AFP reported on November 29 that French epidemiologist Renaud Piarroux said “no other hypothesis” could explain his findings that cases of the diarrheal disease first appeared near a Nepalese-staffed Minustah base in central Haiti.
Debora MacKenzie wrote in the December 7 New Scientist: “UN peacekeepers around the world are largely supplied by poor countries, and of the top 15 contributors, which supply 71 per cent of UN troops, 12 harbor cholera.
“If Haiti’s cholera did indeed come from Nepal, it was a foreseeable accident. More caution is called for.”
MacKenzie’s column slammed the UN for stalling an inquiry and the World Health Organisation for stating that finding the source of the disease was “not important”.
Another startling element to the cholera saga was brought to light by Joia Mukherjee, the executive director of the grassroots Partners In Health, in an October 22 PIH.org article written shortly after the outbreak.
Mukherjee said that among the victims of the aid embargo put in place by the US, Canada and Europe after Aristide won the 2000 elections were the water treatment facilities in the region where cholera first appeared.
His views reflect the concerns of growing numbers of people in Latin American and the Caribbean over Haiti’s treatment.
Seitenfus said that as a Latin American, he is shamed by Haiti’s treatment. It’s an “offense to our conscience”, he said.
Mark Weisbrot of the Centre for Economic Policy Research warned in a December 17 British Guardian article that the continued participation of Latin American countries in the Minustah military mission is increasingly untenable as the mission’s predatory role becomes more evident.
Referring to the attempted coup d’etat against the elected government in Venezuela in 2002, he asked whether any Latin American government would have dared to take part in an occupation mission had the coup succeeded.
Weisbrot explained the stakes for Latin America and the Caribbean in Haiti: “People who do not understand US foreign policy think that control over Haiti does not matter to Washington, because it is so poor and has no strategic minerals or resources.
“But that is not how Washington operates … Left governments will be removed or prevented from taking power where it is possible to do so.”
In his interview, Seitenfus described a vision for Haiti based on true international solidarity. “Enough of playing with Haiti!” he said.

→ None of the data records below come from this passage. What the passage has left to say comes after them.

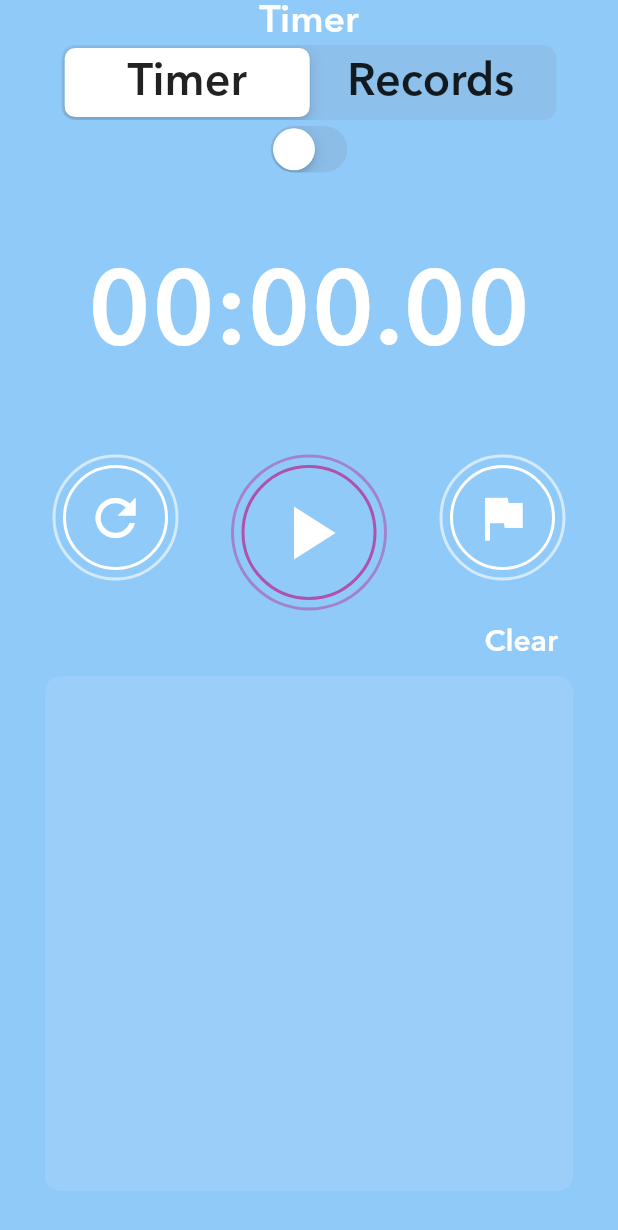
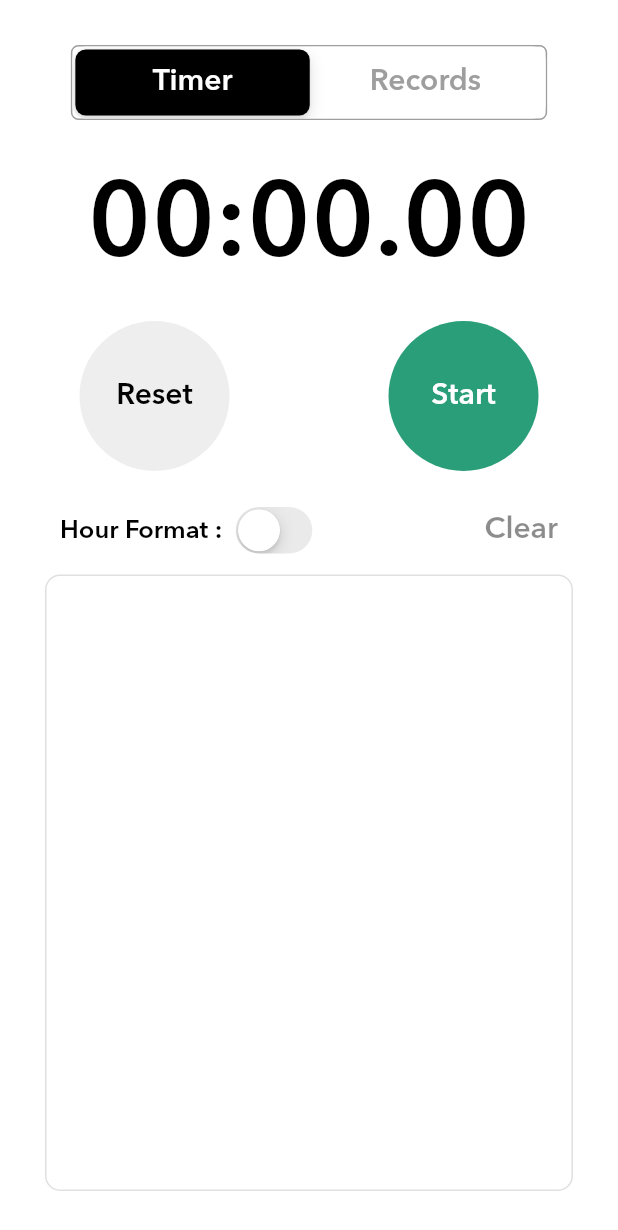
Before and after one commit to Shah-Aayush/stopwatch-app, a Flutter app: the screen it shows after launch, on a phone screen of 412 x 824 dp. Shown: the top 1230 px of the screen. Run offline on Flutter 3.47's test engine with Material 2 defaults, Android fonts, the phone set to English and light mode, and no system bars; our stand-ins replace shared_preferences.

Commit message:
good working copy

```diff
--- a/lib/main.dart
+++ b/lib/main.dart
@@ -31,7 +31,7 @@ class MyApp extends StatelessWidget {
       debugShowCheckedModeBanner: false,
       title: 'StopWatch',
       theme: ThemeData(
-        primarySwatch: Colors.blue,
+        backgroundColor: Colors.white,
         fontFamily: 'avenir-next',
       ),
       home: const MyHomePage(title: 'StopWatch'),
@@ -184,29 +184,42 @@ class _MyHomePageState extends State<MyHomePage> {
                   color: Colors.white,
                 ),
               ),
-              CupertinoSlidingSegmentedControl<SelectedSegment>(
-                children: const {
+              Container(
+                decoration: BoxDecoration(
+                  border: Border.all(color: Colors.grey),
+                  borderRadius: BorderRadius.circular(5),
+                ),
+                child: CupertinoSlidingSegmentedControl<SelectedSegment>(
+                  thumbColor: Colors.black,
+                  backgroundColor: Colors.white,
+                  children: {
                     SelectedSegment.timer: Padding(
-                    padding: EdgeInsets.symmetric(
-                      horizontal: 15,
-                      vertical: 5,
+                      padding: const EdgeInsets.symmetric(
+                        horizontal: 30,
+                        vertical: 10,
                       ),
                       child: Text(
                         'Timer',
                         style: TextStyle(
-                        fontSize: 30,
+                          color: currentSegment == SelectedSegment.timer
+                              ? Colors.white
+                              : Colors.grey,
+                          fontSize: 20,
                         ),
                       ),
                     ),
                     SelectedSegment.record: Padding(
-                    padding: EdgeInsets.symmetric(
-                      horizontal: 15,
-                      vertical: 5,
+                      padding: const EdgeInsets.symmetric(
+                        horizontal: 30,
+                        vertical: 10,
                       ),
                       child: Text(
                         'Records',
                         style: TextStyle(
-                        fontSize: 30,
+                          color: currentSegment == SelectedSegment.record
+                              ? Colors.white
+                              : Colors.grey,
+                          fontSize: 20,
                         ),
                       ),
                     ),
@@ -217,7 +230,96 @@ class _MyHomePageState extends State<MyHomePage> {
                     });
                   },
                   groupValue: currentSegment,
-                // thumbColor: CupertinoColors.activeGreen,
+                ),
+              ),
+              if (currentSegment == SelectedSegment.timer)
+                Container(
+                  margin: const EdgeInsets.only(top: 30.0, bottom: 20),
+                  child: Text(
+                    isHourFormat
+                        ? '${(hours >= 10) ? '$hours' : '0$hours'}:${(minutes >= 10) ? '$minutes' : '0$minutes'}:${(seconds >= 10) ? '$seconds' : '0$seconds'}'
+                        : '${(minutes >= 10) ? '$minutes' : '0$minutes'}:${(seconds >= 10) ? '$seconds' : '0$seconds'}.${(roundOffMilliSeconds(milliseconds) >= 10) ? '${roundOffMilliSeconds(milliseconds)}' : '0${roundOffMilliSeconds(milliseconds)}'}',
+                    style: const TextStyle(
+                      fontSize: 70.0,
+                      fontWeight: FontWeight.w600,
+                      color: Colors.black,
+                      fontFeatures: [FontFeature.tabularFigures()],
+                    ),
+                  ),
+                ),
+              if (currentSegment == SelectedSegment.timer)
+                Row(
+                  mainAxisAlignment: MainAxisAlignment.spaceAround,
+                  crossAxisAlignment: CrossAxisAlignment.start,
+                  children: <Widget>[
+                    GestureDetector(
+                      onTap: (active) ? addLap : reset,
+                      child: Container(
+                        height: 100,
+                        width: 100,
+                        decoration: BoxDecoration(
+                          color: Colors.grey.shade200,
+                          borderRadius: BorderRadius.circular(
+                            180.0,
+                          ),
+                        ),
+                        child: Center(
+                          child: Text(
+                            active ? 'Lap' : 'Reset',
+                            style: const TextStyle(
+                              color: Colors.black,
+                              fontSize: 20,
+                            ),
+                          ),
+                        ),
+                      ),
+                    ),
+                    GestureDetector(
+                      onTap: (active) ? stop : increment,
+                      child: Container(
+                        height: 100,
+                        width: 100,
+                        decoration: BoxDecoration(
+                          color: active
+                              ? const Color.fromRGBO(198, 33, 65, 1.0)
+                              : const Color.fromRGBO(41, 158, 120, 1.0),
+                          borderRadius: BorderRadius.circular(
+                            180.0,
+                          ),
+                        ),
+                        child: Center(
+                          child: Text(
+                            active ? 'Stop' : 'Start',
+                            style: const TextStyle(
+                              color: Colors.white,
+                              fontSize: 20,
+                            ),
+                          ),
+                        ),
+                      ),
+                    ),
+                  ],
+                ),
+              Container(
+                padding: const EdgeInsets.only(
+                  top: 20.0,
+                  right: 40.0,
+                  left: 40.0,
+                ),
+                child: Row(
+                  mainAxisAlignment: MainAxisAlignment.spaceBetween,
+                  children: <Widget>[
+                    Row(
+                      children: [
+                        const Text(
+                          'Hour Format :',
+                          style: TextStyle(
+                            color: Colors.black,
+                            fontSize: 17.0,
+                          ),
+                        ),
+                        const SizedBox(
+                          width: 5,
                         ),
                         CupertinoSwitch(
                           value: isHourFormat,
@@ -227,150 +329,15 @@ class _MyHomePageState extends State<MyHomePage> {
                             });
                           },
                         ),
-              currentSegment == SelectedSegment.record
-                  ? RecordsScreen(
-                      prefs: prefs,
-                      // data: {'prefs': getLocalData()},
-                    )
-                  : Container(
-                      margin: const EdgeInsets.symmetric(vertical: 50.0),
-                      child: Text(
-                        isHourFormat
-                            ? '${(hours >= 10) ? '$hours' : '0$hours'}:${(minutes >= 10) ? '$minutes' : '0$minutes'}:${(seconds >= 10) ? '$seconds' : '0$seconds'}'
-                            : '${(minutes >= 10) ? '$minutes' : '0$minutes'}:${(seconds >= 10) ? '$seconds' : '0$seconds'}.${(roundOffMilliSeconds(milliseconds) >= 10) ? '${roundOffMilliSeconds(milliseconds)}' : '0${roundOffMilliSeconds(milliseconds)}'}',
-                        style: const TextStyle(
-                          fontSize: 70.0,
-                          fontWeight: FontWeight.w600,
-                          color: Colors.white,
-                          fontFeatures: [FontFeature.tabularFigures()],
-                        ),
-                      ),
-                    ),
-              Row(
-                mainAxisAlignment: MainAxisAlignment.spaceEvenly,
-                crossAxisAlignment: CrossAxisAlignment.start,
-                children: <Widget>[
-                  GestureDetector(
-                    onTap: reset,
-                    child: Container(
-                      padding: const EdgeInsets.all(5.0),
-                      decoration: BoxDecoration(
-                        border: Border.all(
-                          color: Colors.white60,
-                          width: 2.0,
-                        ),
-                        borderRadius: BorderRadius.circular(
-                          180.0,
-                        ),
-                      ),
-                      child: Container(
-                        height: 70.0,
-                        width: 70.0,
-                        decoration: BoxDecoration(
-                          border: Border.all(
-                            color: Colors.white,
-                            width: 2.0,
-                          ),
-                          borderRadius: BorderRadius.circular(
-                            180.0,
-                          ),
-                        ),
-                        child: const Center(
-                          child: Icon(
-                            Icons.refresh,
-                            color: Colors.white,
-                            size: 40.0,
-                          ),
-                        ),
-                      ),
-                    ),
-                  ),
-                  GestureDetector(
-                    onTap: (active) ? stop : increment,
-                    child: Container(
-                      padding: const EdgeInsets.all(5.0),
-                      decoration: BoxDecoration(
-                        border: Border.all(
-                          color: const Color.fromRGBO(174, 83, 169, 0.6),
-                          width: 2.0,
-                        ),
-                        borderRadius: BorderRadius.circular(
-                          180.0,
-                        ),
-                      ),
-                      child: Container(
-                        height: 90.0,
-                        width: 90.0,
-                        decoration: BoxDecoration(
-                          border: Border.all(
-                            color: const Color.fromRGBO(174, 83, 169, 1.0),
-                            width: 2.0,
-                          ),
-                          borderRadius: BorderRadius.circular(
-                            180.0,
-                          ),
-                        ),
-                        child: Center(
-                          child: Icon(
-                            (active) ? Icons.pause : Icons.play_arrow,
-                            color: Colors.white,
-                            size: 60.0,
-                          ),
-                        ),
-                      ),
-                    ),
-                  ),
-                  GestureDetector(
-                    onTap: addLap,
-                    child: Container(
-                      padding: const EdgeInsets.all(5.0),
-                      decoration: BoxDecoration(
-                        border: Border.all(
-                          color: Colors.white60,
-                          width: 2.0,
-                        ),
-                        borderRadius: BorderRadius.circular(
-                          180.0,
-                        ),
-                      ),
-                      child: Container(
-                        height: 70.0,
-                        width: 70.0,
-                        decoration: BoxDecoration(
-                          border: Border.all(
-                            color: Colors.white,
-                            width: 2.0,
-                          ),
-                          borderRadius: BorderRadius.circular(
-                            180.0,
-                          ),
-                        ),
-                        child: const Center(
-                          child: Icon(
-                            Icons.flag,
-                            color: Colors.white,
-                            size: 40.0,
-                          ),
-                        ),
-                      ),
-                    ),
-                  ),
                       ],
                     ),
-              Container(
-                padding: const EdgeInsets.symmetric(
-                  vertical: 10.0,
-                  horizontal: 40.0,
-                ),
-                child: Row(
-                  mainAxisAlignment: MainAxisAlignment.end,
-                  children: <Widget>[
+                    if (currentSegment == SelectedSegment.timer)
                       GestureDetector(
                         onTap: cleanLaps,
                         child: const Text(
                           'Clear',
                           style: TextStyle(
-                          color: Colors.white,
+                            color: Colors.black45,
                             fontSize: 20.0,
                           ),
                         ),
@@ -378,28 +345,36 @@ class _MyHomePageState extends State<MyHomePage> {
                   ],
                 ),
               ),
+              if (currentSegment == SelectedSegment.timer)
                 Expanded(
                   child: Padding(
-                  padding: const EdgeInsets.fromLTRB(30.0, 0.0, 30.0, 30.0),
+                    padding: const EdgeInsets.fromLTRB(30.0, 10.0, 30.0, 30.0),
                     child: Container(
-                    padding: const EdgeInsets.all(10.0),
+                      // padding: const EdgeInsets.all(10.0),
                       decoration: BoxDecoration(
                           color: Colors.white10,
                           borderRadius: BorderRadius.circular(10.0),
-                    ),
+                          border: Border.all(color: Colors.black12)),
                       child: ListView.builder(
                         itemCount: laps.length,
                         itemBuilder: (context, index) {
-                        return Container(
-                          margin: const EdgeInsets.symmetric(
-                            vertical: 5.0,
+                          index = laps.length - index - 1;
+                          return ListTile(
+                            tileColor: index % 2 == 0
+                                ? const Color.fromRGBO(239, 239, 239, 1)
+                                : Colors.white,
+                            title: Text(
+                              laps[index].title,
+                              style: const TextStyle(
+                                fontSize: 15,
                               ),
-                          child: ListTile(
-                            title: Text(laps[index].title),
+                            ),
                             trailing: Text(
                               isHourFormat
                                   ? '${(laps[index].hours >= 10) ? '${laps[index].hours}' : '0${laps[index].hours}'}:${(laps[index].minutes >= 10) ? '${laps[index].minutes}' : '0${laps[index].minutes}'}:${(laps[index].seconds >= 10) ? '${laps[index].seconds}' : '0${laps[index].seconds}'}'
                                   : '${(laps[index].minutes >= 10) ? '${laps[index].minutes}' : '0${laps[index].minutes}'}:${(laps[index].seconds >= 10) ? '${laps[index].seconds}' : '0${laps[index].seconds}'}.${(roundOffMilliSeconds(laps[index].milliseconds) >= 10) ? '${roundOffMilliSeconds(laps[index].milliseconds)}' : '0${roundOffMilliSeconds(laps[index].milliseconds)}'}',
+                              style: const TextStyle(
+                                fontSize: 15,
                               ),
                             ),
                           );
@@ -407,7 +382,9 @@ class _MyHomePageState extends State<MyHomePage> {
                       ),
                     ),
                   ),
-              )
+                ),
+              if (currentSegment == SelectedSegment.record)
+                RecordsScreen(prefs: prefs),
             ],
           ),
         ),
```
Lines whose indentation alone changed are shown as unchanged.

He paid tribute to the outpouring of solidarity and compassion following the earthquake, but said charity cannot be the driving force of international relations.
What is needed, he says, is autonomy and sovereignty of peoples, fair and equitable commerce, and respect by human beings towards each other.
Seitenfus said in Haiti: “We must build roads, hydroelectric dams, assist in building government structures, including a judiciary system.
“The UN says it is not mandated to do that. Its mandate in Haiti is to maintain the peace of the graveyard.”
Seitenfus may have been removed, but his words gave voice to countless Haitians still living in miserable conditions in camps for the internally displaced — or still waiting for the promised “reconstruction”.
They will not wait forever. They will continue to assert their rights.
The longer the elites of Haiti and the world fail to offer a vision for the future of the country, the more certain become social explosions through which the people reassert their dignity and their rightful claim to social justice.
[A longer version of this article can be found at www.socialistvoice.ca. Roger Annis is a coordinator of the Canada Haiti Action Network. He can be reached at email@example.com ]